Father-Figures and Maiden Aunts
To the Editor:
In Mr. Henry Elkin’s letter in your April issue, it is his contention, as I understand it, that Nathan Leites’s book on the character of the Bolshevik is limited by the “inadequacies of (his) Freudian theory,” but that from a “broader, anthropologically sounder psychological viewpoint” many things left unexplained in Mr. Leites’s work can be illuminated satisfactorily.
It is not hard to guess what this broader, sounder psychology might be. Mr. Elkin’s letter is addressed from Zurich, but he is modest enough not to drop names. However, there may be other psychological viewpoints, some of them even sounder and broader than Dr. Jung’s, and from the standpoint of one of these (which J shall leave nameless) Mr. Elkin’s argument is quite dubious, and, on certain things, downright wrong.

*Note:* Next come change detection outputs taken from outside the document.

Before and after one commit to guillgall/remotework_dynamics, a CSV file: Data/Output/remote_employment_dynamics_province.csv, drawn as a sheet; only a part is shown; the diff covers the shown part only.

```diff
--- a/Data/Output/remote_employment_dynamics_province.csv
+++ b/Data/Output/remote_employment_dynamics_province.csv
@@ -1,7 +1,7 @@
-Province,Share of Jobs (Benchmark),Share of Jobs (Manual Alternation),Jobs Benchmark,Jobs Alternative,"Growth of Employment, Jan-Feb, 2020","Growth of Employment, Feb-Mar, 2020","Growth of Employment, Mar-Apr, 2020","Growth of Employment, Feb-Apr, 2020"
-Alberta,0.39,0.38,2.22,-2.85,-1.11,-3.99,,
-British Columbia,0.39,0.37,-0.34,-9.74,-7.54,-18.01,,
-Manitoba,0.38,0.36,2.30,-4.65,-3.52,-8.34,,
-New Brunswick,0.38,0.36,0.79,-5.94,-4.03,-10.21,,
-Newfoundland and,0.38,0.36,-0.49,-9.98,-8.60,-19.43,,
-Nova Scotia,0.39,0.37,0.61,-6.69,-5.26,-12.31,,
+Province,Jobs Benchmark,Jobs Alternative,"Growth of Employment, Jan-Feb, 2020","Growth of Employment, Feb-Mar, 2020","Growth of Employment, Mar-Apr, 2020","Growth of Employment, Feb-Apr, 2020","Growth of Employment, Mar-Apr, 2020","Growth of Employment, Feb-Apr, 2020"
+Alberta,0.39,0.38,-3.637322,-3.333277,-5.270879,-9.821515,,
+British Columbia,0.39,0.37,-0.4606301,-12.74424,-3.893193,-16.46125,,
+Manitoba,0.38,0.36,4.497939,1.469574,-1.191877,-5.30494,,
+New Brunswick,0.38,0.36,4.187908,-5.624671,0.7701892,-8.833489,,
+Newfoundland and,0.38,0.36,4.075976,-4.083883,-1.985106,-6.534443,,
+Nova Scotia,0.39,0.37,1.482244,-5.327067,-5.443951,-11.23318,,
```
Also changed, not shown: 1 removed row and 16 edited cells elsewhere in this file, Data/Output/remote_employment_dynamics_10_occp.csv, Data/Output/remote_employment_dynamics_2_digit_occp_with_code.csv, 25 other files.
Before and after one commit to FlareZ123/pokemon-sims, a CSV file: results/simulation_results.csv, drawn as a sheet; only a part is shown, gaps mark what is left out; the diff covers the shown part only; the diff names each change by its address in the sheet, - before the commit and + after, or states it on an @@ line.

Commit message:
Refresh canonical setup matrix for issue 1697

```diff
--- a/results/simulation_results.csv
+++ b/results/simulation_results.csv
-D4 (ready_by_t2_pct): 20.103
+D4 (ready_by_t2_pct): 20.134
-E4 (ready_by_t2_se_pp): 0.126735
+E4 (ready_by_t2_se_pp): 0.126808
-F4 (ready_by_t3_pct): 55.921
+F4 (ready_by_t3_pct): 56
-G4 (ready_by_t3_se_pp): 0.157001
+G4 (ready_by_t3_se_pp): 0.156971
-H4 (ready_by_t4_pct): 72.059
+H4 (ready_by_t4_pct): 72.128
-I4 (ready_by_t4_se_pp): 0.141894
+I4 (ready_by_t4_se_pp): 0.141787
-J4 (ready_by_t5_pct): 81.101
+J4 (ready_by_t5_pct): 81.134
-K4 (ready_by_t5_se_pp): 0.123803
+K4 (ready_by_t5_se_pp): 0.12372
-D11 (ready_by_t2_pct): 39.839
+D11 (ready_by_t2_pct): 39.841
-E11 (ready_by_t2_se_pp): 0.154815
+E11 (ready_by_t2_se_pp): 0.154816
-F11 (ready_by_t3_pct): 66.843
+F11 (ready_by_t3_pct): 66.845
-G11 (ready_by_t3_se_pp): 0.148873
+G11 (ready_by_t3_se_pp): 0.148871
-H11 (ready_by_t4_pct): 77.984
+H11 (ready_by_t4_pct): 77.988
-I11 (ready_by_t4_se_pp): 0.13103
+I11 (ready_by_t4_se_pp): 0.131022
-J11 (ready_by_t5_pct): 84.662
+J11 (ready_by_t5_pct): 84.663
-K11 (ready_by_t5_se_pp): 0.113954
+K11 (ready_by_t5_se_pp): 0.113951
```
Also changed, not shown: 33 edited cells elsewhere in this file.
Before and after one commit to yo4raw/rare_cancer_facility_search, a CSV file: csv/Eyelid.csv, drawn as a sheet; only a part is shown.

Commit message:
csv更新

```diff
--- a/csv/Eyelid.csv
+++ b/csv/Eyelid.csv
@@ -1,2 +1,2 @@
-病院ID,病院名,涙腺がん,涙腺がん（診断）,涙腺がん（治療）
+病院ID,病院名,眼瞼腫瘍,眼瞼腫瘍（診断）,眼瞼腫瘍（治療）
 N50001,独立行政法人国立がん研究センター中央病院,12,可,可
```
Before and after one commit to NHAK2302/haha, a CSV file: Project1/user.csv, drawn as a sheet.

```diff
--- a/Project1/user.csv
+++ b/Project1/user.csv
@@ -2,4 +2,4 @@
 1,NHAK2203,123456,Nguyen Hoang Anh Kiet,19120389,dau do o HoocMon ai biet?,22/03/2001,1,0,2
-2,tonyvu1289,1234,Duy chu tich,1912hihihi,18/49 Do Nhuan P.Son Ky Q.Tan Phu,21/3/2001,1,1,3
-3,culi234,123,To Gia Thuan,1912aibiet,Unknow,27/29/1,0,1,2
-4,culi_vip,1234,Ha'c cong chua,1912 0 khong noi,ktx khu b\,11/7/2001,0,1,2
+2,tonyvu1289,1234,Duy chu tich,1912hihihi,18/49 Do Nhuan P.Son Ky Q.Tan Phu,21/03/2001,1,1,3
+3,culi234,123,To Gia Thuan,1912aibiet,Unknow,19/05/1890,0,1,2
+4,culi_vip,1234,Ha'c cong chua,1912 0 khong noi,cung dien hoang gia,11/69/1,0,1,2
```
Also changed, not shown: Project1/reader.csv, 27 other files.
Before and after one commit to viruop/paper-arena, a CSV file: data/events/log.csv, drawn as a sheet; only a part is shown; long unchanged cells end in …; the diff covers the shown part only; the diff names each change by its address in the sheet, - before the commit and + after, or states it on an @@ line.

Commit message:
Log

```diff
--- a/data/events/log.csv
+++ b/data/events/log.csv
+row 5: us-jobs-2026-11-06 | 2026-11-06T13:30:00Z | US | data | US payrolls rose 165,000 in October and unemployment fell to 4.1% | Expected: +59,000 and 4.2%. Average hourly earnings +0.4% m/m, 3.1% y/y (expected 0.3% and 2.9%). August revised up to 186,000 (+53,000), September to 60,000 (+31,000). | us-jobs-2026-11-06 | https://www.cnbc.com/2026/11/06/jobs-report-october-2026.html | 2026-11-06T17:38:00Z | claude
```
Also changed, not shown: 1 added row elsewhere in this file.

For instance, Mr. Elkin identifies Malenkov with the trend toward the Mother-figure (loving, bounteous) and even uses Malenkov’s plumpness to fortify this point. Quite simply this is incredible. If Malenkov was overthrown by the Sons of the Father (the successors to Stalin) then we are faced with a fact which has no consistent anthropological proof—viz., the murder of the Mother by the Sons. I believe even Mr. Elkin will grant this is absurd.
There is, however, another loving, bounteous figure with which Malenkov may be truthfully identified, and once this is done the inadequacies of both Mr. Leites and Mr. Elkin will be corrected. Malenkov was an Uncle-figure, a type which can be both good and evil but is at all times mythically alive. This would make the collective leadership that succeeded Stalin not a band of Sons, but curiously enough a group of Nephews. Murder of uncles by nephews and nephews by uncles is a common historical incident and in the present case only follows a well-traveled road.
The Father-figure, therefore, is not a deep necessity at this moment in Russia and Mr. Elkin’s surmise that the Soviet generals will perhaps come to play that role is quite without grounds.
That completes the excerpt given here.